All of that culminated with Rutschman being named a finalist for AL Rookie of the Year, alongside Seattle’s Julio Rodriguez and Cleveland’s Steven Kwan. The favorite to the win the award is likely Rodriguez, but Rutschman could finish second, which would earn him a full year of service time, something that the aforementioned triceps injury had denied him up to this point.
Nominations for year-end awards are likely to become an annual tradition for Rutschman, along with regular all-star trips. He is that good and well-rounded, although he may have to settle for a podium finish in 2022.
The Orioles have a franchise cornerstone on their hands in Rutschman. Barring injury, he will find himself in the upper half of the team’s lineup and starting behind the plate most days for the next half-decade.

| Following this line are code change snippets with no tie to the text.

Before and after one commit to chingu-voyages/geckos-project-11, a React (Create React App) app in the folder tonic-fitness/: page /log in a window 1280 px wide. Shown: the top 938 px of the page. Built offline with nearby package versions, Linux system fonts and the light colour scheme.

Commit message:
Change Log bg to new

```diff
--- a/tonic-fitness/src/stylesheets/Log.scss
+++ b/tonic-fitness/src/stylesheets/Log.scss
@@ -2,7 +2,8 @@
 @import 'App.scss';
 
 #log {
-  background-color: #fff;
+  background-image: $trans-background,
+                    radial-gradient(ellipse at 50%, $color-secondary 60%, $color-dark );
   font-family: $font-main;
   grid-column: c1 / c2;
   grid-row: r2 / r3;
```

Whether the Orioles want him to be a fixture even longer than that is a discussion worth having.
Around the league, it has become fashionable to sign young players to long-term deals early in their careers, buying out their years of arbitration and then tacking on a few would-be free agent seasons. In August, Seattle signed Rodriguez to a complicated extension that could be as short as seven years and as long as 17 years with the value varying widely based on MVP voting.

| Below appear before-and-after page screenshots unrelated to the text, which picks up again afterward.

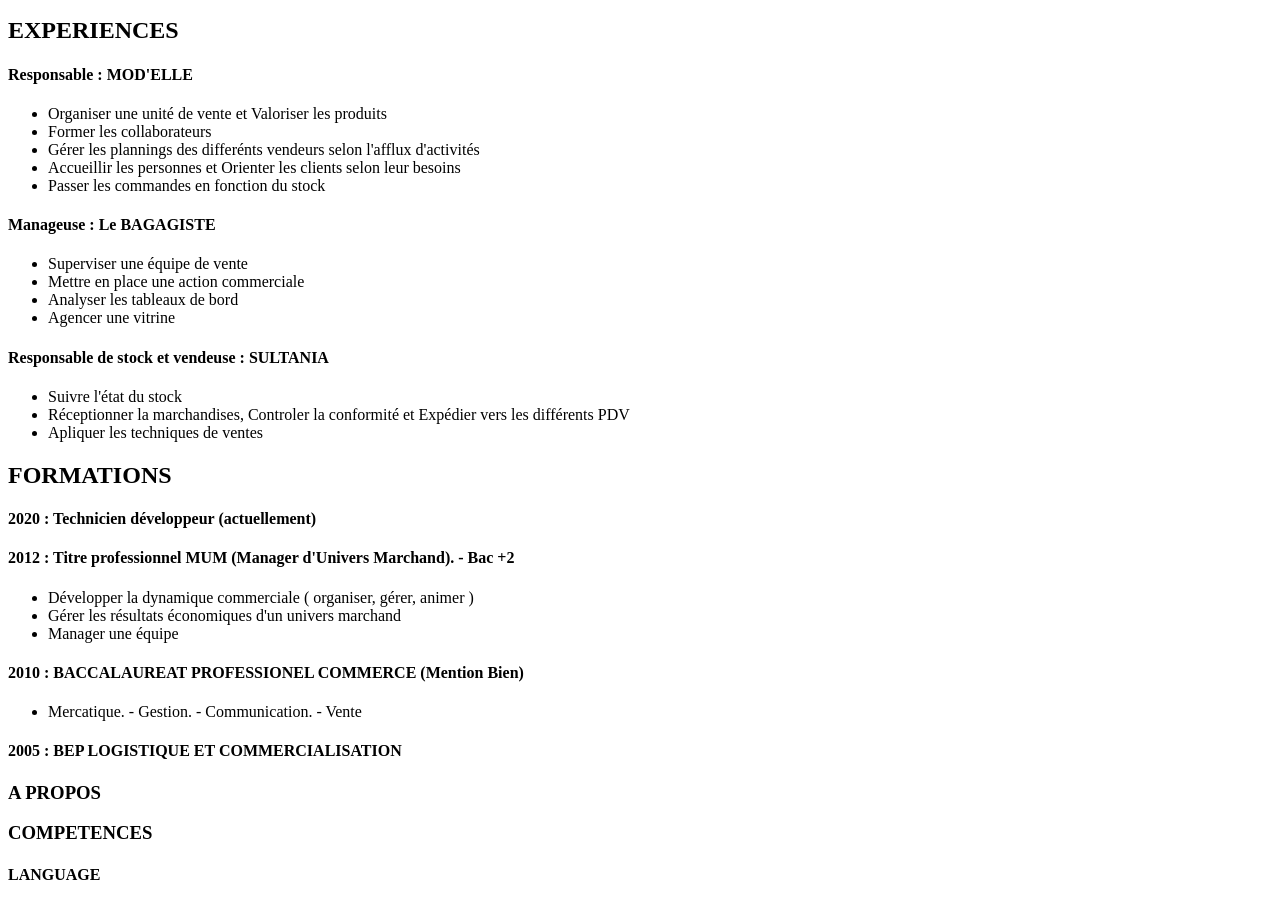
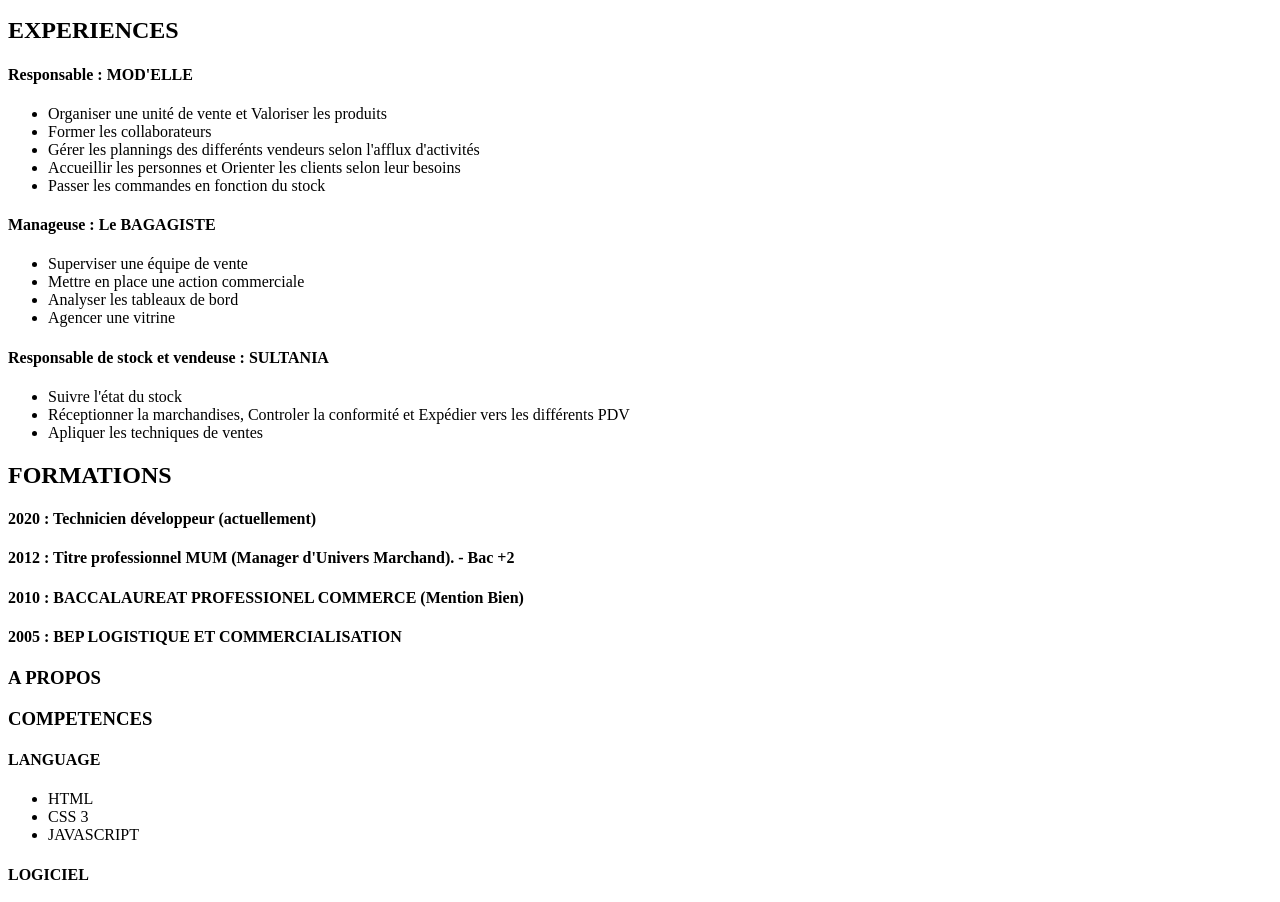
Before and after one commit to Chris-Hoa/NewCV, a plain HTML site: page Cv.html in a window 1280 px wide. Shown: the part 123-1025 px from the top of the page. Drawn offline with Linux system fonts and the light colour scheme.

Commit message:
modifications formations

```diff
--- a/Cv.html
+++ b/Cv.html
@@ -32,15 +32,7 @@
         <h2>FORMATIONS</h2>
         <h4>2020 : Technicien développeur (actuellement)</h4>
         <h4>2012 : Titre professionnel MUM (Manager d'Univers Marchand). - Bac +2</h4>
-        <ul>
-            <li>Développer la dynamique commerciale ( organiser, gérer, animer )</li>
-            <li>Gérer les résultats économiques d'un univers marchand</li>
-            <li>Manager une équipe</li>
-        </ul>
         <h4>2010 : BACCALAUREAT PROFESSIONEL COMMERCE (Mention Bien)</h4>
-        <ul>
-            <li>Mercatique. - Gestion. - Communication. - Vente</li>
-        </ul>
         <h4>2005 : BEP LOGISTIQUE ET COMMERCIALISATION </h4>
 
         <h3>A PROPOS</h3>
```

The Orioles are not going to sign Rutschman, a catcher that is nearly three years older than Rodriguez, to a 17-year contract. But something around 10 years could make sense for both sides, security for Rutschman and assurance for the Orioles.
It’s worth noting that signing Rutschman to a long-term pact should not prevent the O’s from doing something similar with the likes of Gunnar Henderson, Grayson Rodriguez, or Colton Cowser if they see fit. The Atlanta Braves just handed out extensions to Michael Harris and Austin Riley within 10 days of one another, three years after doing something similar for Ronald Acuña Jr. and Ozzie Albies. Good teams lock up multiple quality youngsters. The Orioles should do the same for what appears to be a generational talent.
Previous 2022 Orioles player reviews: Bruce Zimmermann, Robinson Chirinos, Joey Krehbiel, Tyler Nevin, Nick Vespi/Logan Gillaspie, Spenser Watkins, Rougned Odor, Ryan McKenna, Kyle Bradish, Austin Hays, Keegan Akin, Ryan Mountcastle, Anthony Santander, Jordan Lyles, Bryan Baker, Tyler Wells, Austin Voth, Jorge Mateo, Dean Kremer, Cionel Pérez, Cedric Mullins, Ramón Urías, Dillon Tate
Tomorrow: Félix Bautista